I was inspired to take on a vintage trailer restoration project during the COVID-19 pandemic as a way to get back into the camping hobby I had missed over the past couple of years. Plus, with the uncertainty of what future travel/vacations would look like, it felt like a good time to get back into camping where you could have your own self-enclosed little world.
After several months of internet shopping on various RV sales pages, I found a 1960 KenCraft that I just fell in love with; something about the art-deco shape of the trailer with its back end fashioned after the passenger cars of those years, complete with trunk! Plus, my research had taught me that the one-piece fibreglass molded roof would have aged better than other designs over the years as they tend to have less problems with leaking.
Is this your first vintage restoration project?
This is my first vintage restoration project! I think as I've gotten older, I've gotten nostalgic and I've really gained an appreciation for those often better constructed items from the past. My goal was to challenge myself and learn some new skills while attempting much of the restoration process myself. I knew I could handle the inside decorating as I've been an avid seamstress for years, and I felt confident I could sew the curtains and construct the cushions.
Can you tell us a bit about the restoration, and the progress you've made so far?
I identified some immediate areas of the KenCraft that would need work: Reseal roof vents, new roof coating, add new tanks and bathroom fixtures; along with a complete interior refacing as the inside of the trailer was pretty much a blank canvas (bad paint job, no cushions or mattresses, original flooring, no window coverings). The great news was that the original appliances were all in working order and there was not a whole lot of water damage or missing fixtures or windows to contend with.
I started with resealing all exterior windows and joints, purchasing new tires and repainting the tongue, bumper and inside walls that had been painted previously. Fortunately, some of the original birch walls had been left alone and I chose to keep those and just lightly refinish them with a natural beeswax product. My husband jumped in and designed and built an entire fresh water system to allow us to use either a new freshwater tank we purchased or the city water hook-ups provided at many of the camping facilities.
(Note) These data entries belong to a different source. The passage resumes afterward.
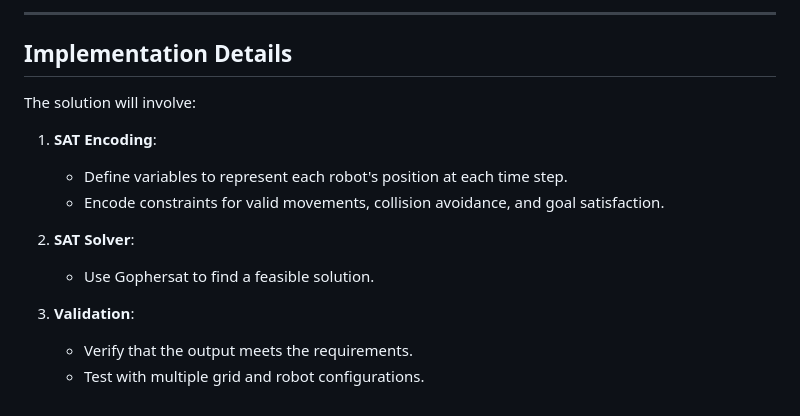
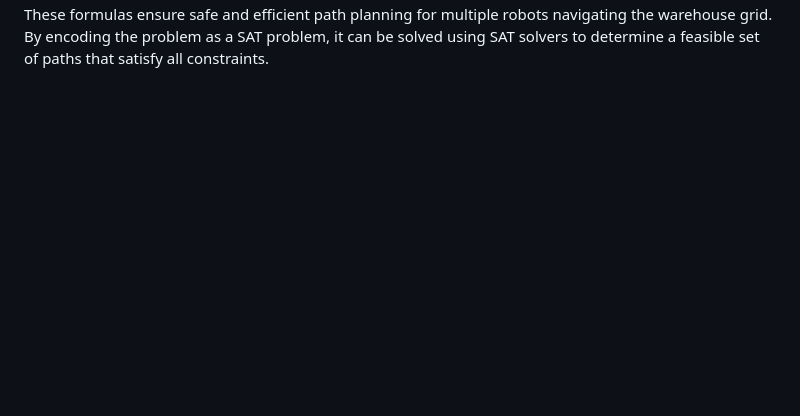
Before and after one commit to idrissmortadi/CS-SAT-Solver-project, a Markdown page: README.md, the part around the change printed below. Rendered like a GitHub page; blank space fills up the shorter version.

```diff
--- a/README.md
+++ b/README.md
@@ -116,14 +79 @@ The solution should provide:
----
-
-## Implementation Details
-The solution will involve:
-1. **SAT Encoding**:
-   - Define variables to represent each robot's position at each time step.
-   - Encode constraints for valid movements, collision avoidance, and goal satisfaction.
-
-2. **SAT Solver**:
-   - Use Gophersat to find a feasible solution.
-
-3. **Validation**:
-   - Verify that the output meets the requirements.
-   - Test with multiple grid and robot configurations.
+These formulas ensure safe and efficient path planning for multiple robots navigating the warehouse grid. By encoding the problem as a SAT problem, it can be solved using SAT solvers to determine a feasible set of paths that satisfy all constraints.
```
Also changed, not shown: other parts of README.md (+63 -100 lines).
What are your future plans for the KenCraft?
Our future plans for our KenCraft are to complete the overhauling of the water and waste system by installing both a new black tank and adding a gray tank (something that wasn't included in trailers built in the 1950s and 1960s as campers back then either used hook-ups in RV parks or let their gray water run out - which is not allowed anymore). I am currently working on sewing and constructing new cushions for the dinette and gaucho couch and my son is helping by sewing curtains for all of the windows. We also want to use the ideas we learned at the rally to construct an awning for the outside of the trailer. We will eventually paint the exterior, but are giving some thought as to what colour we will go with.
As we will be first-time grandparents this year, we are excited about the opportunity to camp with our family and new granddaughter as she gets older!